What you are asked to do:
Your answer should be every line below that includes the word "CloudWatch".

Source data:
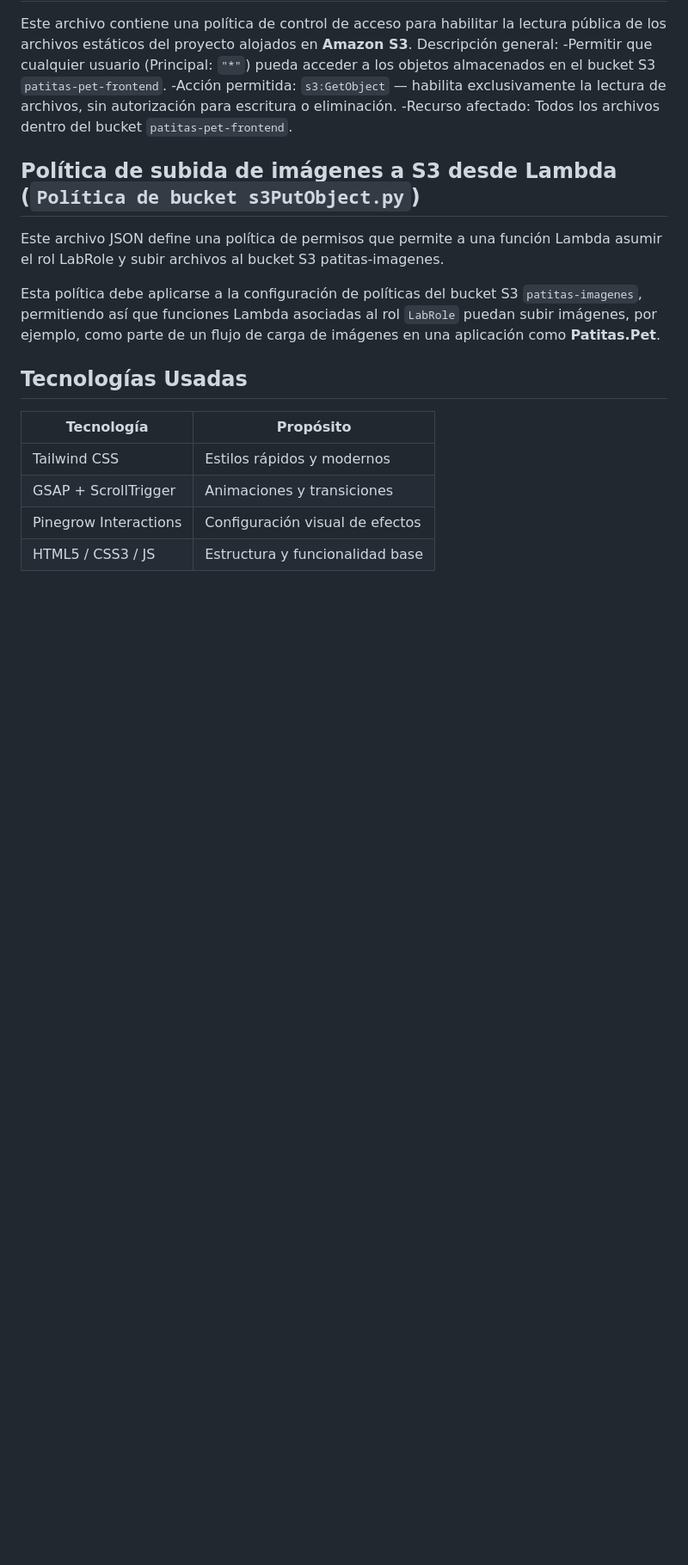
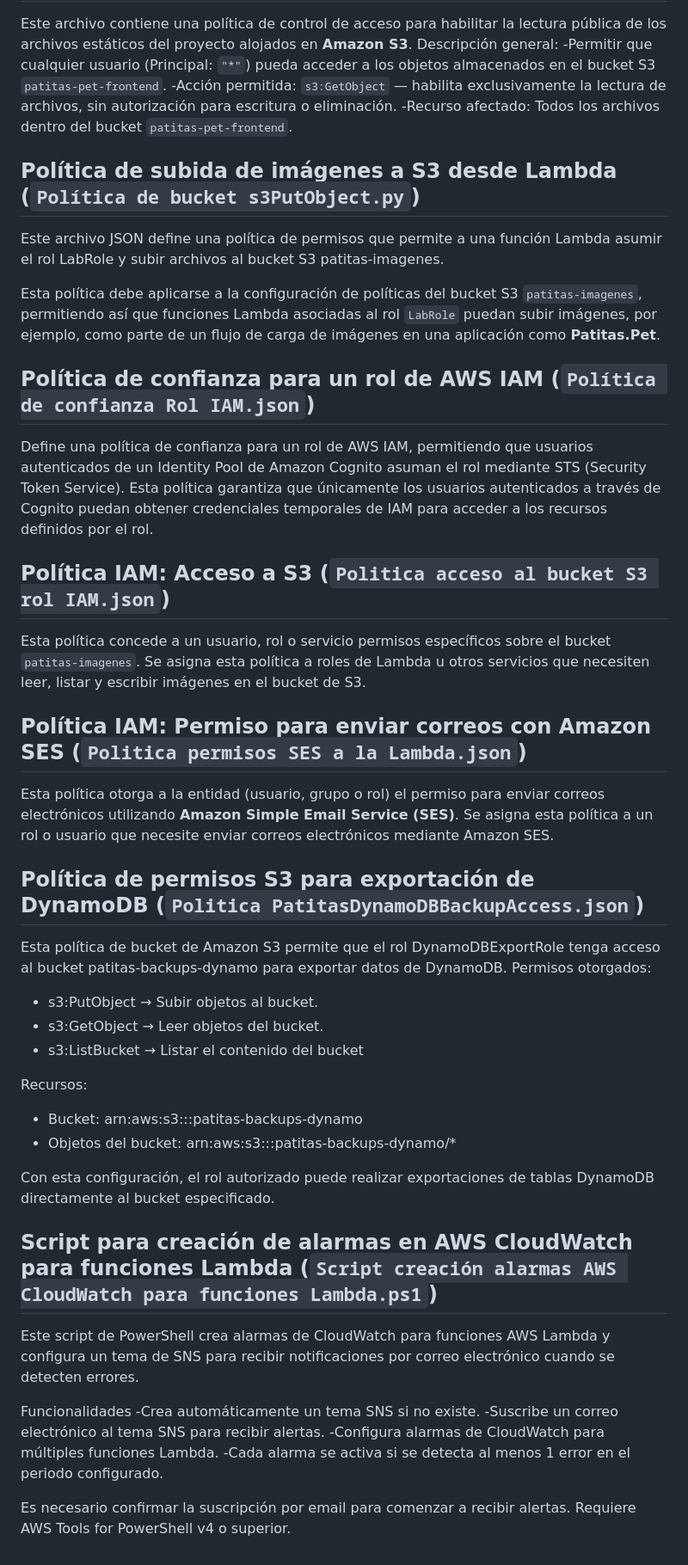
Before and after one commit to Pereagrs/Patitas.Pet---Reto-Final-AWS, a Markdown page: README.md, the part around the change printed below. Shown: that part at 86% size. Drawn GitHub-style; blank space fills up the shorter version.

```diff
--- a/README.md
+++ b/README.md
@@ -139,13 +151,34 @@ Este archivo JSON define una política de permisos que permite a una función La
 
 Esta política debe aplicarse a la configuración de políticas del bucket S3 `patitas-imagenes`, permitiendo así que funciones Lambda asociadas al rol `LabRole` puedan subir imágenes, por ejemplo, como parte de un flujo de carga de imágenes en una aplicación como **Patitas.Pet**.
 
+## Política de confianza para un rol de AWS IAM (`Política de confianza Rol IAM.json`)
+Define una política de confianza para un rol de AWS IAM, permitiendo que usuarios autenticados de un Identity Pool de Amazon Cognito asuman el rol mediante STS (Security Token Service). Esta política garantiza que únicamente los usuarios autenticados a través de Cognito puedan obtener credenciales temporales de IAM para acceder a los recursos definidos por el rol.
+## Política IAM: Acceso a S3 (`Politica acceso al bucket S3 rol IAM.json`)
+Esta política concede a un usuario, rol o servicio permisos específicos sobre el bucket `patitas-imagenes`. Se asigna esta política a roles de Lambda u otros servicios que necesiten leer, listar y escribir imágenes en el bucket de S3.
+## Política IAM: Permiso para enviar correos con Amazon SES (`Politica permisos SES a la Lambda.json`)
+Esta política otorga a la entidad (usuario, grupo o rol) el permiso para enviar correos electrónicos utilizando **Amazon Simple Email Service (SES)**. Se asigna esta política a un rol o usuario que necesite enviar correos electrónicos mediante Amazon SES.
+## Política de permisos S3 para exportación de DynamoDB (`Politica PatitasDynamoDBBackupAccess.json`)
+Esta política de bucket de Amazon S3 permite que el rol DynamoDBExportRole tenga acceso al bucket patitas-backups-dynamo para exportar datos de DynamoDB.
+Permisos otorgados:
 
-## Tecnologías Usadas
+ - s3:PutObject → Subir objetos al bucket.
+ - s3:GetObject → Leer objetos del bucket.
+ - s3:ListBucket → Listar el contenido del bucket
 
+Recursos:
 
-| Tecnología           | Propósito                         |
-|----------------------|-----------------------------------|
-| Tailwind CSS         | Estilos rápidos y modernos        |
-| GSAP + ScrollTrigger | Animaciones y transiciones        |
-| Pinegrow Interactions| Configuración visual de efectos   |
-| HTML5 / CSS3 / JS    | Estructura y funcionalidad base   |
+ - Bucket: arn:aws:s3:::patitas-backups-dynamo
+ - Objetos del bucket: arn:aws:s3:::patitas-backups-dynamo/*
+
+Con esta configuración, el rol autorizado puede realizar exportaciones de tablas DynamoDB directamente al bucket especificado.
+## Script para creación de alarmas en AWS CloudWatch para funciones Lambda (`Script creación alarmas AWS CloudWatch para funciones Lambda.ps1`)
+Este script de PowerShell crea alarmas de CloudWatch para funciones AWS Lambda y configura un tema de SNS para recibir notificaciones por correo electrónico cuando se detecten errores.
+
+Funcionalidades
+-Crea automáticamente un tema SNS si no existe.
+-Suscribe un correo electrónico al tema SNS para recibir alertas.
+-Configura alarmas de CloudWatch para múltiples funciones Lambda.
+-Cada alarma se activa si se detecta al menos 1 error en el periodo configurado.
+
+Es necesario confirmar la suscripción por email para comenzar a recibir alertas.
+Requiere AWS Tools for PowerShell v4 o superior.
```
Also changed, not shown: other parts of README.md (+14 -2 lines).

Answer section:
+## Script para creación de alarmas en AWS CloudWatch para funciones Lambda (`Script creación alarmas AWS CloudWatch para funciones Lambda.ps1`)
+Este script de PowerShell crea alarmas de CloudWatch para funciones AWS Lambda y configura un tema de SNS para recibir notificaciones por correo electrónico cuando se detecten errores.
+-Configura alarmas de CloudWatch para múltiples funciones Lambda.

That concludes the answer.